Most disability hate crimes include verbal and physical abuse, and threatening behaviours, such as attacks on assistance dogs, threats of physical attack, offensive name-calling or being refused service by businesses. Mate crime also highlights the impact of false befriending those who are perceived to be vulnerable, for the purpose of taking advantage of and abusing those with learning disabilities, learning difficulty, or mental health conditions.  
Feeling and being unsafe through violence, harassment or negative stereotyping has a significant impact on disabled people's sense of security and wellbeing. It also impacts significantly on their ability to participate both socially and economically in their communities. 
Learn more on the Disability Safety Hub.  
The Disability and Learning Support Service (DLSS) provides study support to students with a range of disabilities, learning differences, neurodiverse and health conditions. 
I Am Me Scotland, changing attitudes and behaviours so that disabled and vulnerable people can feel safe within their communities.

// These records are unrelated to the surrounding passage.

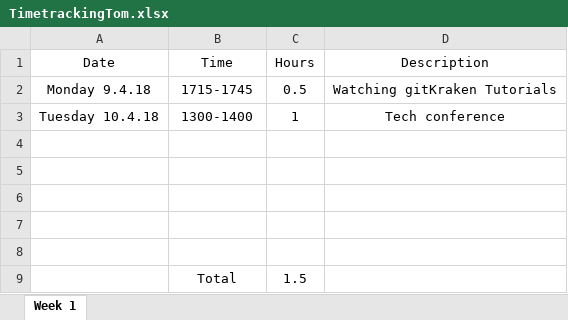
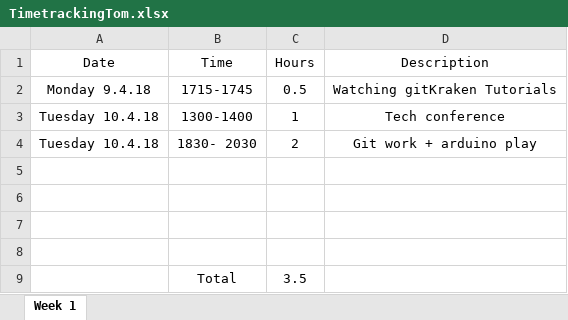
Before and after one commit to xolopx/donutsTick, an Excel workbook: TimetrackingTom.xlsx, sheet Week 1, drawn as a sheet; values as stored, in another font and other column widths than the file's, no borders; table styles not drawn; removed rows and columns are numbered as before the commit, all else as after; the diff names each change by its address in the sheet, - before the commit and + after, or states it on an @@ line.

Commit message:
Auto stash before merge of "tomHome" and "origin/master"

```diff
--- a/TimetrackingTom.xlsx (sheet Week 1)
+++ b/TimetrackingTom.xlsx (sheet Week 1)
+row 4: Tuesday 10.4.18 | 1830- 2030 | 2 | Git work + arduino play
-row 9: (empty)
+row 9:  | Total | 3.5
-row 9:  | Total | 1.5
```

Learn more about The University of Edinburgh’s support and guidance for students who have experienced any forms of discrimination.

The Advice Place is run by the Student's Association and is a third party crime reporting site. If you are a victim of a crime, they can support you.

You can call 999 in an emergency to speak to Police or 101 for non-emergencies. If not an emergency, but you wish to report something, you can report online

There are two ways you can tell us what happened